#### Required action:
This exercise calls for copying every line below that holds the word "record".

#### Material provided:

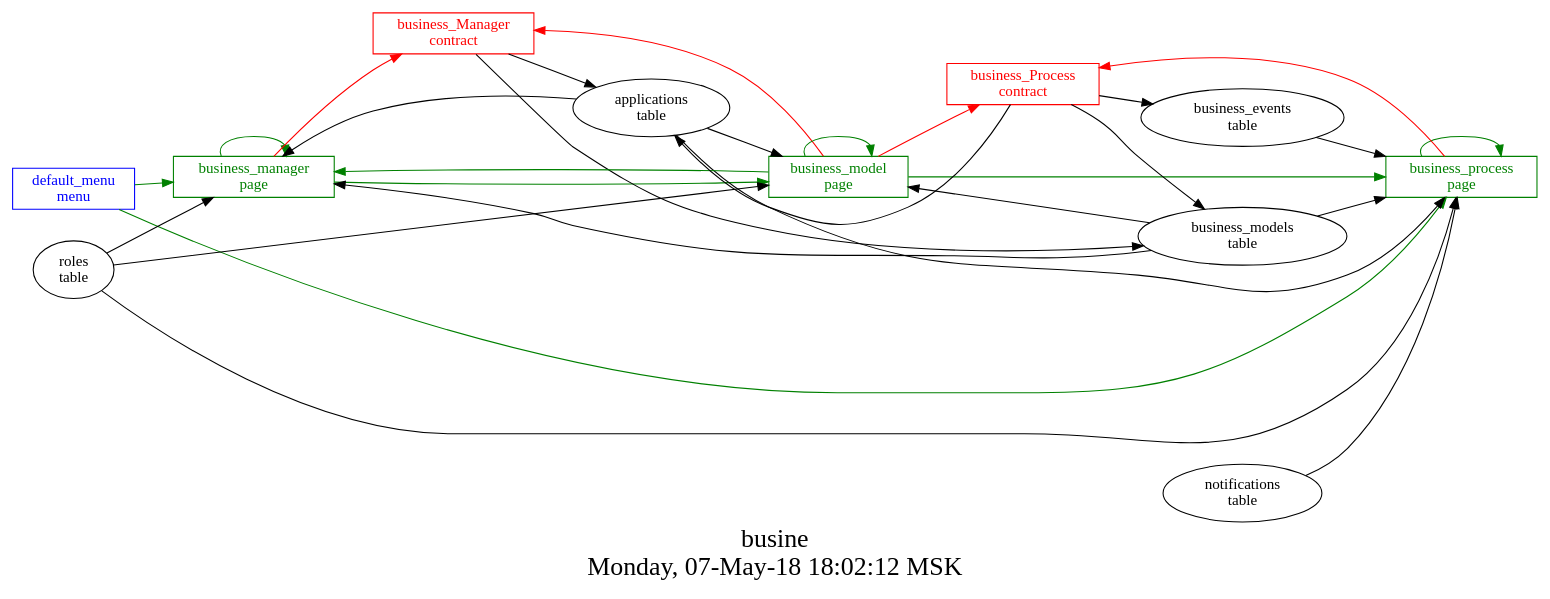
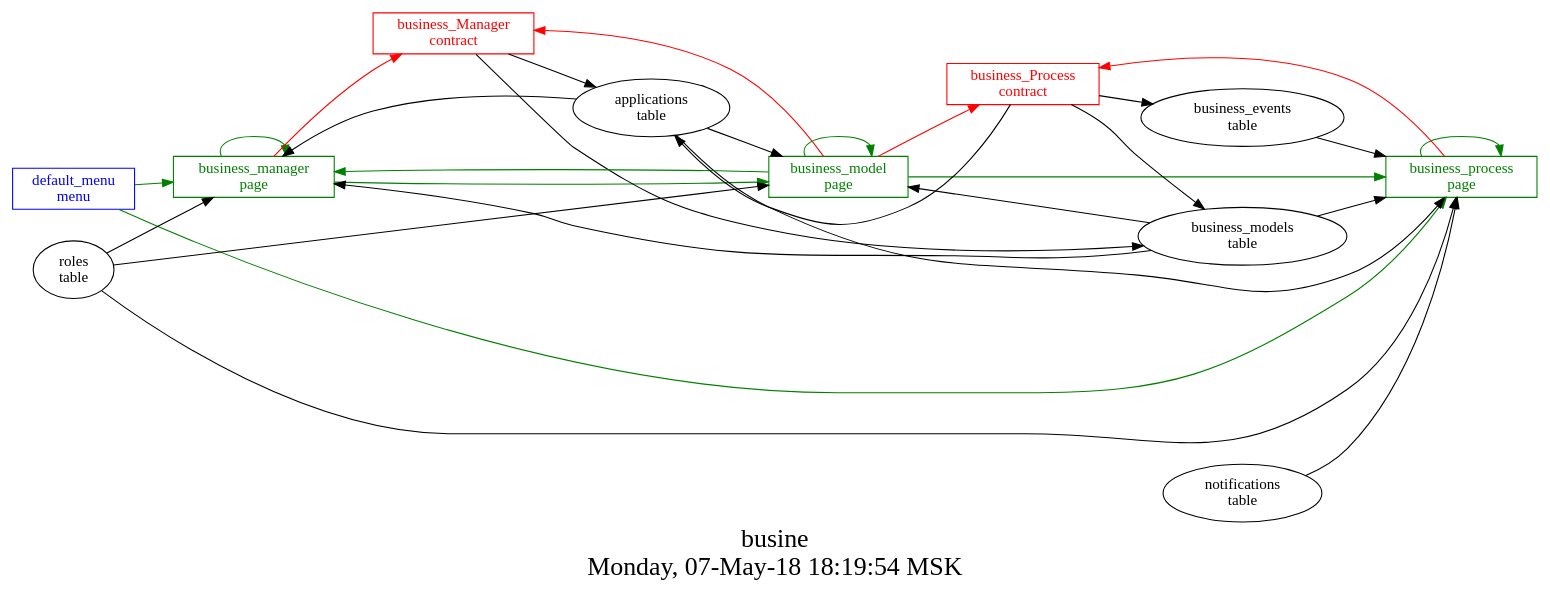
Before and after one commit to AplaProject/apps: the diagram in src/business/struct.dot, drawn with Graphviz. The commit also changed 2 other files, not shown here.

```diff
--- a/src/business/struct.dot
+++ b/src/business/struct.dot
@@ -1,46 +1,46 @@
 digraph G {
 graph [
   fontsize="24";
-  label="busine\nMonday, 07-May-18 18:02:12 MSK";
+  label="busine\nMonday, 07-May-18 18:19:54 MSK";
   nojustify=true;
   ordering=out;
   rankdir=LR;
   size="30";
 ];
 "default_menu\nmenu" -> "business_manager\npage"  [ color=green ]
 "default_menu\nmenu" -> "business_process\npage"  [ color=green ]
 "default_menu\nmenu" [color=blue, fontcolor=blue, group=menus, shape=record];
 "business_manager\npage" -> "business_Manager\ncontract"  [ color=red ]
 "applications\ntable" -> "business_manager\npage"  [ color="" ]
 "roles\ntable" -> "business_manager\npage"  [ color="" ]
 "business_models\ntable" -> "business_manager\npage"  [ color="" ]
 "business_manager\npage" -> "business_model\npage"  [ color=green ]
 "business_manager\npage" -> "business_manager\npage"  [ color=green ]
 "business_manager\npage" [color=green, fontcolor=green, group=pages, shape=record];
 "business_model\npage" -> "business_Process\ncontract"  [ color=red ]
 "business_model\npage" -> "business_Manager\ncontract"  [ color=red ]
 "applications\ntable" -> "business_model\npage"  [ color="" ]
 "business_models\ntable" -> "business_model\npage"  [ color="" ]
 "roles\ntable" -> "business_model\npage"  [ color="" ]
 "business_model\npage" -> "business_manager\npage"  [ color=green ]
 "business_model\npage" -> "business_process\npage"  [ color=green ]
 "business_model\npage" -> "business_model\npage"  [ color=green ]
 "business_model\npage" [color=green, fontcolor=green, group=pages, shape=record];
 "business_process\npage" -> "business_Process\ncontract"  [ color=red ]
 "applications\ntable" -> "business_process\npage"  [ color="" ]
 "notifications\ntable" -> "business_process\npage"  [ color="" ]
 "business_models\ntable" -> "business_process\npage"  [ color="" ]
 "roles\ntable" -> "business_process\npage"  [ color="" ]
 "business_events\ntable" -> "business_process\npage"  [ color="" ]
 "business_process\npage" -> "business_process\npage"  [ color=green ]
 "business_process\npage" [color=green, fontcolor=green, group=pages, shape=record];
 "business_Manager\ncontract" -> "applications\ntable"  [ color="" ]
 "business_Manager\ncontract" -> "business_models\ntable"  [ color="" ]
 "business_Manager\ncontract" [color=red, fontcolor=red, group=contracts, shape=record];
 "business_Process\ncontract" -> "applications\ntable"  [ color="" ]
 "business_Process\ncontract" -> "business_events\ntable"  [ color="" ]
 "business_Process\ncontract" -> "business_models\ntable"  [ color="" ]
 "business_Process\ncontract" [color=red, fontcolor=red, group=contracts, shape=record];
 "business_events\ntable" [color="", fontcolor="", group=tables, shape=""];
 "business_models\ntable" [color="", fontcolor="", group=tables, shape=""];
 }
```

#### Expected answer:
 "default_menu\nmenu" [color=blue, fontcolor=blue, group=menus, shape=record];
 "business_manager\npage" [color=green, fontcolor=green, group=pages, shape=record];
 "business_model\npage" [color=green, fontcolor=green, group=pages, shape=record];
 "business_process\npage" [color=green, fontcolor=green, group=pages, shape=record];
 "business_Manager\ncontract" [color=red, fontcolor=red, group=contracts, shape=record];
 "business_Process\ncontract" [color=red, fontcolor=red, group=contracts, shape=record];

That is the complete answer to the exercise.